*** Information shown ***
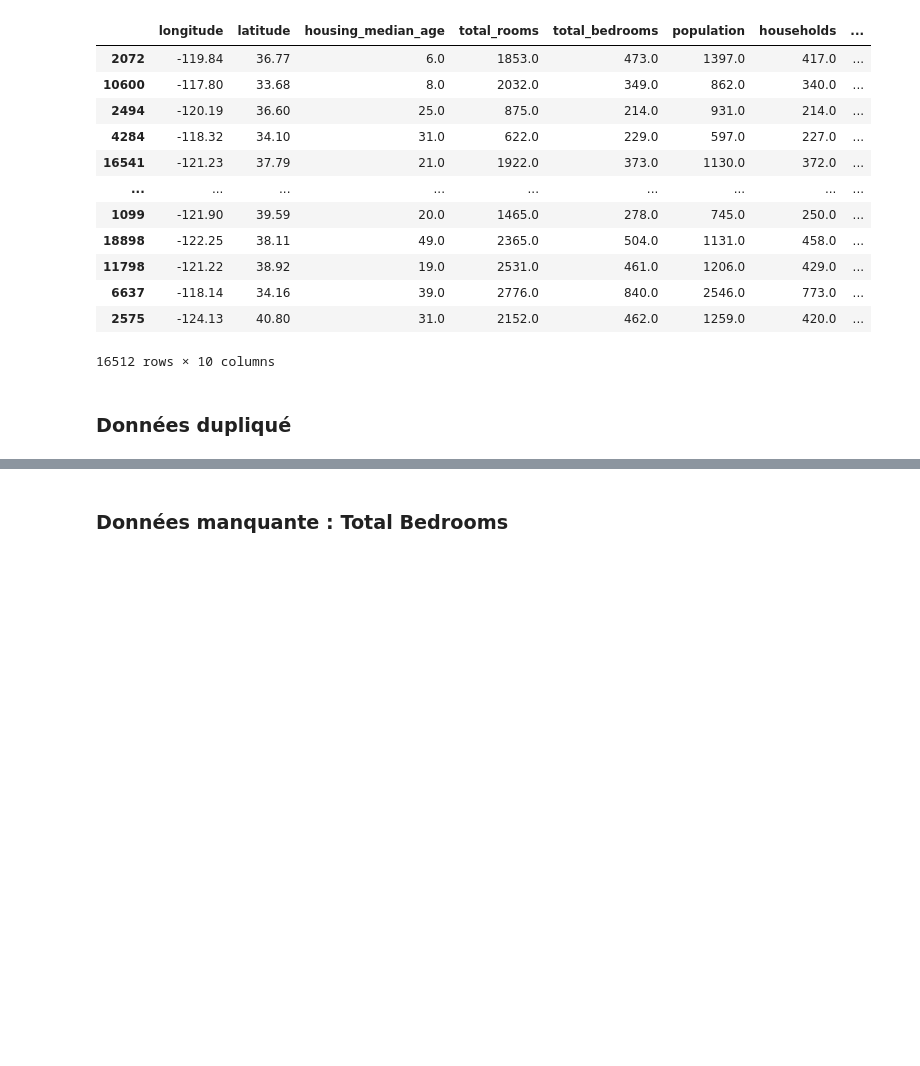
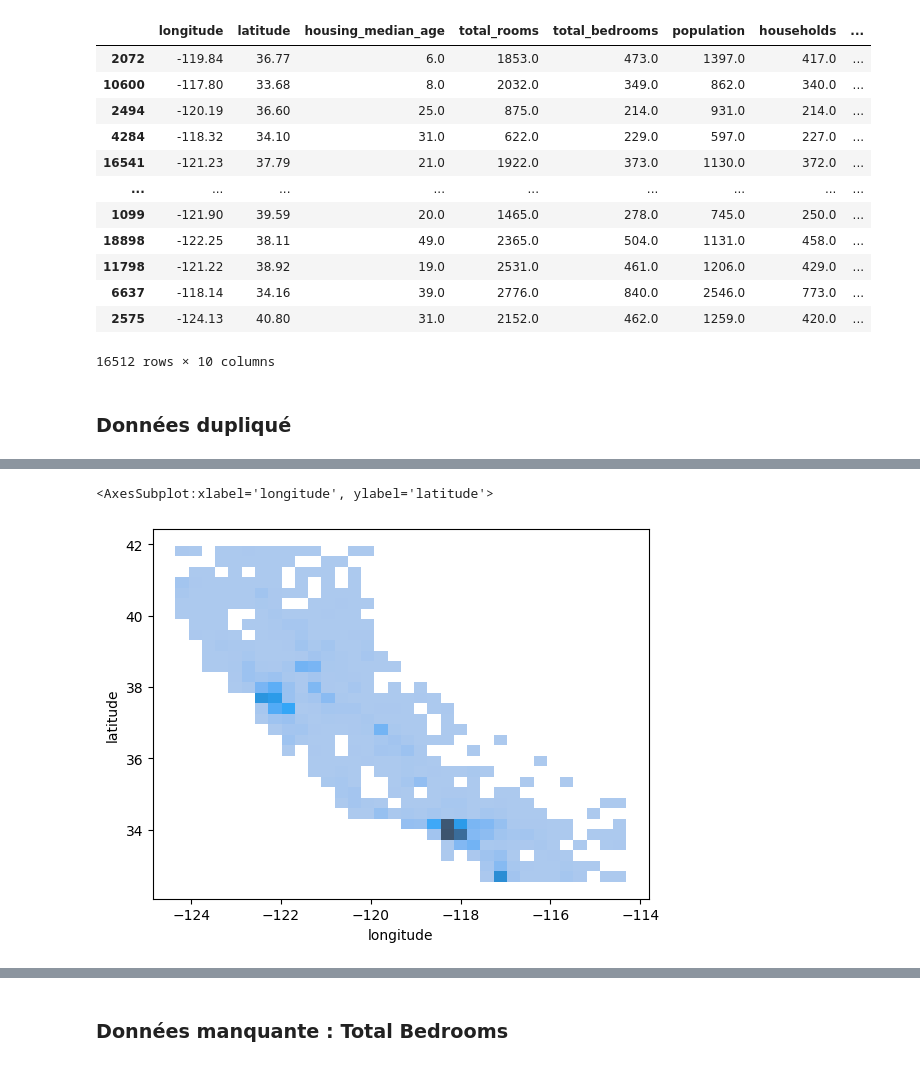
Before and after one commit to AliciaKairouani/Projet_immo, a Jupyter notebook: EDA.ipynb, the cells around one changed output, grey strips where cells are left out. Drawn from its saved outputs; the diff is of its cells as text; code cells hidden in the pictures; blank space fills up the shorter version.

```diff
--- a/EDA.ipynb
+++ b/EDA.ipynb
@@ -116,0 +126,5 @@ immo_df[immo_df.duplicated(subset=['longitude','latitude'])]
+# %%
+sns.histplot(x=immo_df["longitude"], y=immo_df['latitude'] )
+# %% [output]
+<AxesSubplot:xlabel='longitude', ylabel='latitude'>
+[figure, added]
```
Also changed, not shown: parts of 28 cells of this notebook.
*** End of Information shown ***
Could you set down every record above exactly as written, leaving out the pictures?

Before and after one commit to AliciaKairouani/Projet_immo, a Jupyter notebook: EDA.ipynb, the cells around one changed output, grey strips where cells are left out. Drawn from its saved outputs; the diff is of its cells as text; code cells hidden in the pictures; blank space fills up the shorter version.

```diff
--- a/EDA.ipynb
+++ b/EDA.ipynb
@@ -116,0 +126,5 @@ immo_df[immo_df.duplicated(subset=['longitude','latitude'])]
+# %%
+sns.histplot(x=immo_df["longitude"], y=immo_df['latitude'] )
+# %% [output]
+<AxesSubplot:xlabel='longitude', ylabel='latitude'>
+[figure, added]
```
Also changed, not shown: parts of 28 cells of this notebook.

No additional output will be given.